June 29, 2011
In the eyes of many observers, spinnerbaits aren't as lustrous as they used to be. Veteran western writer George Kramer of California says they haven't been a significant presentation in the West since the 1970s. Instead, swimbaits are the rage.
During editor Steve Quinn's travels to southeastern impoundments, he's found chatterbaits and square-bill cranks elbowing out blades in many cases. And In-Fisherman Field Editor Gord Pyzer of Kenora, Ontario, says: "If we have 20 rods rigged in the boat, it's unlikely a spinnerbait adorns even one of them. Yet it wasn't that many years ago they were a 'go to' bait for bass." Pyzer notes, too, that spinnerbaits were never as popular with muskie anglers as in-line spinners in the North Country.
This apparent trend is exemplified among pro anglers. BassFan.com's 2004 survey of top tournament techniques ranked spinnerbaits 4th, behind flipping-pitching, crankbaits, and finesse tactics. By 2010, spinnerbaits had tumbled to 8th place.
While it's hard to get sales figures from manufacturers or retailers, industry insiders note a shift in the market, but that for everyday anglers, spinnerbaits still are a top option. Tony Witte of Cabela's says anglers are still buying them, but they've altered their buying habits since the start of the current recession. Instead of high-dollar models, they're looking for sales on good-quality lures.
Bruce Stanton of Booyah Bait Company has seen no drop in sales over the past year or so. He notes that few anglers are willing to pay more than $10 for a spinnerbait. But they're buying well-made and durable baits at a reasonable price, which is Booyah's niche.
John Hale of Stanley Jigs points to increasing sales. "Since the reintroduction of the Vibra-Shaft spinnerbait with our new 200-series skirts, sales are up and the future is looking strong," he says. "Last spring, we saw exceptionally good sales." Hale adds that today's models are better than ever, in skirt colors and design, blades, and balance. And at Strike King, Chris Brown reports spinnerbait sales in recent years are on par with past times, and says the company continues to introduce new models with special features.
In-Fisherman Field Editor Cory Schmidt of Nisswa, Minnesota, notes a regional component in spinnerbait use. "In northern Minnesota and Wisconsin, spinnerbaits have long been a top option for bass and pike anglers," he says. "They remain much more popular in this region than in other areas, where trendy lures have overshadowed blades."
New Life for Blades
Charlie Campbell of Forsyth, Missouri, was an early spinnerbait aficionado and inventor. He notes that decades ago many new reservoirs were full of flooded timber and brush that harbored bass and were ideal for spinnerbait fishing. Once much of the wood rotted, bass shifted deeper and anglers began turning to other tactics, relegating spinnerbaits to spring and fall, particularly in windy conditions. During the past several years, however, Campbell's home lakes of Table Rock and Bull Shoals have brimmed with water, flooding acres of timber once again, and the spinnerbait has undergone a renaissance.
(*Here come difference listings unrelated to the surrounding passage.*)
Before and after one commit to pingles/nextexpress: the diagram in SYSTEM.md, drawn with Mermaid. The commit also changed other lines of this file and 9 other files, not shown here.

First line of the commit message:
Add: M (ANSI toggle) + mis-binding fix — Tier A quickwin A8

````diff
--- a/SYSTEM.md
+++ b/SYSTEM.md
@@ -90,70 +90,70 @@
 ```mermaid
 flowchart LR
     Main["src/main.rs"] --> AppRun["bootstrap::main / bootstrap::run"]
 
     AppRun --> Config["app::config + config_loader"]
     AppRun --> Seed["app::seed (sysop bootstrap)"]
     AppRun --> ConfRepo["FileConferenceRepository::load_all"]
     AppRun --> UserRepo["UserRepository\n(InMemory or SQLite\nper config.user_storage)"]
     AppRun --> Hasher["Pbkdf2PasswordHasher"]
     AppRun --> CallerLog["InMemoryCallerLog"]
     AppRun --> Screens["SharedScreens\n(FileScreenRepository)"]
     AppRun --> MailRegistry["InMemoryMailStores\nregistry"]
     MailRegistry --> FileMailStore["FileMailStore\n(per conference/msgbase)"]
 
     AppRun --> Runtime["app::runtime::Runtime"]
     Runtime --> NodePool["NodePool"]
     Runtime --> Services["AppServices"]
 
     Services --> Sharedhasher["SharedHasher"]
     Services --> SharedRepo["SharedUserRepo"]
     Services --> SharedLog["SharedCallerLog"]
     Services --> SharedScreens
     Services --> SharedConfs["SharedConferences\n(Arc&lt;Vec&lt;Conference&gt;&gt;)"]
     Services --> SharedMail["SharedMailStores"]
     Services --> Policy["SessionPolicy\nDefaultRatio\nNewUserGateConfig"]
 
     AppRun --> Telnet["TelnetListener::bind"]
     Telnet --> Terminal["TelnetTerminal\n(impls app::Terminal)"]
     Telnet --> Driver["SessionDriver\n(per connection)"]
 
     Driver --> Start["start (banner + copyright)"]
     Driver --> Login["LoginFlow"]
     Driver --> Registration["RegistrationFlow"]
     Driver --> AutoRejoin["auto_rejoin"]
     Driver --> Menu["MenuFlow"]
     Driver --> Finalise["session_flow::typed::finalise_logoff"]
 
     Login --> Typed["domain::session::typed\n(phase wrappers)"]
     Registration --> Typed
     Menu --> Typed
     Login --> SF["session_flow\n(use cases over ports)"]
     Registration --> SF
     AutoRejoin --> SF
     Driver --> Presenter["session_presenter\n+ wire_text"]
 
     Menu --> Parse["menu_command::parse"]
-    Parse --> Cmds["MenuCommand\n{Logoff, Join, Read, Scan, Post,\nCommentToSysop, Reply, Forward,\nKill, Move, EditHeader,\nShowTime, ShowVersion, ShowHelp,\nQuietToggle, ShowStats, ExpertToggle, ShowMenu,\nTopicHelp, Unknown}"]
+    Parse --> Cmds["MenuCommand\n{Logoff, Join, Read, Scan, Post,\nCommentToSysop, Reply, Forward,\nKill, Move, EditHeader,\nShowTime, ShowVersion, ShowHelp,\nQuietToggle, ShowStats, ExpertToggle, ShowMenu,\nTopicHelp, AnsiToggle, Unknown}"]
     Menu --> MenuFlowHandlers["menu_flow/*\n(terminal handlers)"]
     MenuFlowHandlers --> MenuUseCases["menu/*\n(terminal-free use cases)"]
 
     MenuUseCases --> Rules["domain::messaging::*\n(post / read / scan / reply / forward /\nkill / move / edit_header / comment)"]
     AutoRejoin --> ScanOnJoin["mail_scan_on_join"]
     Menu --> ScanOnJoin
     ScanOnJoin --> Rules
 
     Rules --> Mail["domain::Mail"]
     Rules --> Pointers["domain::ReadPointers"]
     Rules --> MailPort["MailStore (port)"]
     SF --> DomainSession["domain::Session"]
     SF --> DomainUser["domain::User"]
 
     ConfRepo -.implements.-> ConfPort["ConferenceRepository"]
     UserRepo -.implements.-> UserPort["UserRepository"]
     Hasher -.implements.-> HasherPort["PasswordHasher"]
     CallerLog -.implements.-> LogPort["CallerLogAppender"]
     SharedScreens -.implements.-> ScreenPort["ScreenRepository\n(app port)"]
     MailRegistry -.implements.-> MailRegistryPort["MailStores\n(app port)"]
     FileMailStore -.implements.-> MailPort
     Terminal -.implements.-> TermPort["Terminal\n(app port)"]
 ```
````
Kevin VanDam, a long-time spinnerbait fan, acknowledges that there are more lures for anglers to use nowadays than decades ago. Yet he notes that Skeet Reese of California used one to win the 2009 Bassmaster Classic at the Red River, Louisiana. And he claims that during the 2010 Classic on Lay Lake in Alabama, water temperatures approached the point when spinnerbaits would have been the winning lure instead of rattlebaits.
Like Hale, VanDam says new designs have made spinnerbaits more versatile, while natural-colored skirts work better in the clearer water found today in many systems, due in part to filter-feeding by exotic mussels. For example, VanDam uses Strike King's Bottom Dweller to probe deep ledges at waterways like Kentucky Lake. And on the clear waters of the Great Lakes, he runs Strike King's Burner with Raz-R-Blades, which keep lures running straight at high speeds. He concludes that spinnerbaits haven't lost their effectiveness, and maintains that his favorite way to catch bass is with a spinnerbait fished in tight cover.
Ned Kehde, Lawrence, Kansas, is a Field Editor and frequent contributor to In-Fisherman publications.